The Predictable Fallout from Doha

Following the collapse of the Doha round of multilateral trade negotiations last month, WTO members have chosen to pursue their trade objectives through litigation.

Brazil (through its foreign minister, Celso Amorim) said Wednesday (eastern Australian time) that it plans to ask for billions of dollars of punitive damages from the United States in retaliation for U.S. cotton subsidies (more on that dispute here). The precise figure has yet to be released, but the United States has lost at every point in this dispute and although the Office of the United States Trade Representative plans to defend the subsidies “vigorously,” another loss for the U.S. would be expected. (Note that in WTO litigation proceedings, ‘damages’ aren’t paid by check; rather, the aggrieved member is given permission to retaliate by suspending its own obligations to the errant member. Usually this involves the injured party raising tariffs on the errant member’s exports, economically insane though that action might be.)

The United States has joined the melee by making preliminary legal moves of its own–against China. In a communication to the WTO posted on Monday, the United States listed its grievances as a series of questions to China about its allegedly discriminatory tax treatment for domestically-reared pork, as well as other subsidies.
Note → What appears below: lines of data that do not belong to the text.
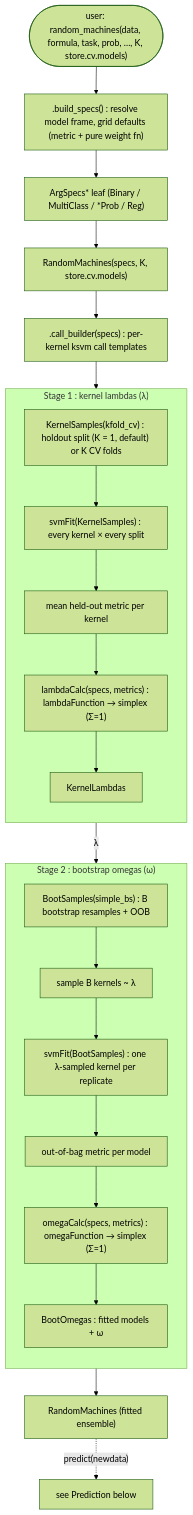
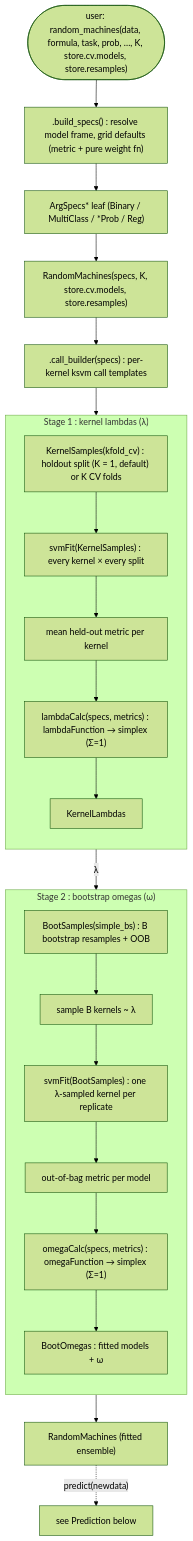
Before and after one commit to Vitor-Pignatari/Random-Machines: the second of 3 diagrams in ARCHITECTURE.md, drawn with Mermaid (forest theme). The commit also changed other lines of this file and 33 other files, not shown here.

````diff
--- a/ARCHITECTURE.md
+++ b/ARCHITECTURE.md
@@ -147,33 +147,33 @@
 ```mermaid
 flowchart TD
-  U(["user: random_machines(data, formula, task, prob, …, K, store.cv.models)"])
+  U(["user: random_machines(data, formula, task, prob, …, K, store.cv.models, store.resamples)"])
   U --> BUILD[".build_specs() : resolve model frame, grid defaults (metric + pure weight fn)"]
   BUILD --> SPEC["ArgSpecs* leaf (Binary / MultiClass / *Prob / Reg)"]
-  SPEC --> ORCH["RandomMachines(specs, K, store.cv.models)"]
+  SPEC --> ORCH["RandomMachines(specs, K, store.cv.models, store.resamples)"]
   ORCH --> CB[".call_builder(specs) : per-kernel ksvm call templates"]
 
   subgraph S1["Stage 1 : kernel lambdas (λ)"]
     direction TB
     KS["KernelSamples(kfold_cv) : holdout split (K = 1, default) or K CV folds"]
     KS --> FIT1["svmFit(KernelSamples) : every kernel × every split"]
     FIT1 --> M1["mean held-out metric per kernel"]
     M1 --> LAM["lambdaCalc(specs, metrics) : lambdaFunction → simplex (Σ=1)"]
     LAM --> KL["KernelLambdas"]
   end
 
   subgraph S2["Stage 2 : bootstrap omegas (ω)"]
     direction TB
     BS["BootSamples(simple_bs) : B bootstrap resamples + OOB"]
     BS --> DRAW["sample B kernels ~ λ"]
     DRAW --> FIT2["svmFit(BootSamples) : one λ-sampled kernel per replicate"]
     FIT2 --> M2["out-of-bag metric per model"]
     M2 --> OM["omegaCalc(specs, metrics) : omegaFunction → simplex (Σ=1)"]
     OM --> BO["BootOmegas : fitted models + ω"]
   end
 
   CB --> KS
   KL -->|"λ"| DRAW
   BO --> RM["RandomMachines (fitted ensemble)"]
 
   RM -.->|"predict(newdata)"| PRED["see Prediction below"]
 ```
````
The United States has pitched these questions as part of the “transitional review mechanism” that was part of the deal when China joined the WTO but it could form the basis of a dispute settlement action if the questions aren’t addressed to the United States’ satisfaction.

The collapse of the Doha round, as well as political pressure to enforce the terms of trade agreements and to save special firepower for China, is bearing predictable fruit.